## WORK INSTRUCTIONS
For this exercise, repeat the records below exactly as written.

Dataset records

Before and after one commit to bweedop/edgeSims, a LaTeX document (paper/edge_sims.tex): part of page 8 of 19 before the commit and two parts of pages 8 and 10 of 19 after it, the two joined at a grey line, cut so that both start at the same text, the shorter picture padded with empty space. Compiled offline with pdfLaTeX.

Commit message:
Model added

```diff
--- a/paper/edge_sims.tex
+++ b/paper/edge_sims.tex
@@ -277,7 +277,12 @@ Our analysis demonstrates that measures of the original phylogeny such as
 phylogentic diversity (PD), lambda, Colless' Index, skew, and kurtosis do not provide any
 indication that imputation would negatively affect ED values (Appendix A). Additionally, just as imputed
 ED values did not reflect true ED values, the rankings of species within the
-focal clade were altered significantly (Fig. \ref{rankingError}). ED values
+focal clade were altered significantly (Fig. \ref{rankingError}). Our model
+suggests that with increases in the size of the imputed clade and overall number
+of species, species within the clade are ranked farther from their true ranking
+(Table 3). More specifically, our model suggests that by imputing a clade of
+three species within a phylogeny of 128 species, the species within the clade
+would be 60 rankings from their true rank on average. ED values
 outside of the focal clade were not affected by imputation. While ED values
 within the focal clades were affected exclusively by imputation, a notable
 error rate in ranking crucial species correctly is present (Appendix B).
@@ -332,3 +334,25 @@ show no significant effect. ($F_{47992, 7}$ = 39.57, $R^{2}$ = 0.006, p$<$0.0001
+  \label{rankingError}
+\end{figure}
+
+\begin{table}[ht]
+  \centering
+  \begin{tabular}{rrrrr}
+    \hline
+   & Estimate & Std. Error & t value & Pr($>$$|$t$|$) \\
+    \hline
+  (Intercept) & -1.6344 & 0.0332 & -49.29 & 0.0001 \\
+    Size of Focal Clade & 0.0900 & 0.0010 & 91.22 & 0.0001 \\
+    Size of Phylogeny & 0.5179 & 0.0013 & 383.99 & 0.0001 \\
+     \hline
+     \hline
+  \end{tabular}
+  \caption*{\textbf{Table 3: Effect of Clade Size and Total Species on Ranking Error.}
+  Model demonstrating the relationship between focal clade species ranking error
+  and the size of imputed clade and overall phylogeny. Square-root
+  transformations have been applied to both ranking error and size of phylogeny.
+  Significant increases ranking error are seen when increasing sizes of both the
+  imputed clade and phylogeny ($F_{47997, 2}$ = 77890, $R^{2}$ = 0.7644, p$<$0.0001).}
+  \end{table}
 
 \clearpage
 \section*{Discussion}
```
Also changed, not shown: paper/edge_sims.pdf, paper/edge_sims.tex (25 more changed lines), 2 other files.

## WORKED SOLUTION
Before and after one commit to bweedop/edgeSims, a LaTeX document (paper/edge_sims.tex): part of page 8 of 19 before the commit and two parts of pages 8 and 10 of 19 after it, the two joined at a grey line, cut so that both start at the same text, the shorter picture padded with empty space. Compiled offline with pdfLaTeX.

Commit message:
Model added

```diff
--- a/paper/edge_sims.tex
+++ b/paper/edge_sims.tex
@@ -277,7 +277,12 @@ Our analysis demonstrates that measures of the original phylogeny such as
 phylogentic diversity (PD), lambda, Colless' Index, skew, and kurtosis do not provide any
 indication that imputation would negatively affect ED values (Appendix A). Additionally, just as imputed
 ED values did not reflect true ED values, the rankings of species within the
-focal clade were altered significantly (Fig. \ref{rankingError}). ED values
+focal clade were altered significantly (Fig. \ref{rankingError}). Our model
+suggests that with increases in the size of the imputed clade and overall number
+of species, species within the clade are ranked farther from their true ranking
+(Table 3). More specifically, our model suggests that by imputing a clade of
+three species within a phylogeny of 128 species, the species within the clade
+would be 60 rankings from their true rank on average. ED values
 outside of the focal clade were not affected by imputation. While ED values
 within the focal clades were affected exclusively by imputation, a notable
 error rate in ranking crucial species correctly is present (Appendix B).
@@ -332,3 +334,25 @@ show no significant effect. ($F_{47992, 7}$ = 39.57, $R^{2}$ = 0.006, p$<$0.0001
+  \label{rankingError}
+\end{figure}
+
+\begin{table}[ht]
+  \centering
+  \begin{tabular}{rrrrr}
+    \hline
+   & Estimate & Std. Error & t value & Pr($>$$|$t$|$) \\
+    \hline
+  (Intercept) & -1.6344 & 0.0332 & -49.29 & 0.0001 \\
+    Size of Focal Clade & 0.0900 & 0.0010 & 91.22 & 0.0001 \\
+    Size of Phylogeny & 0.5179 & 0.0013 & 383.99 & 0.0001 \\
+     \hline
+     \hline
+  \end{tabular}
+  \caption*{\textbf{Table 3: Effect of Clade Size and Total Species on Ranking Error.}
+  Model demonstrating the relationship between focal clade species ranking error
+  and the size of imputed clade and overall phylogeny. Square-root
+  transformations have been applied to both ranking error and size of phylogeny.
+  Significant increases ranking error are seen when increasing sizes of both the
+  imputed clade and phylogeny ($F_{47997, 2}$ = 77890, $R^{2}$ = 0.7644, p$<$0.0001).}
+  \end{table}
 
 \clearpage
 \section*{Discussion}
```
Also changed, not shown: paper/edge_sims.pdf, paper/edge_sims.tex (25 more changed lines), 2 other files.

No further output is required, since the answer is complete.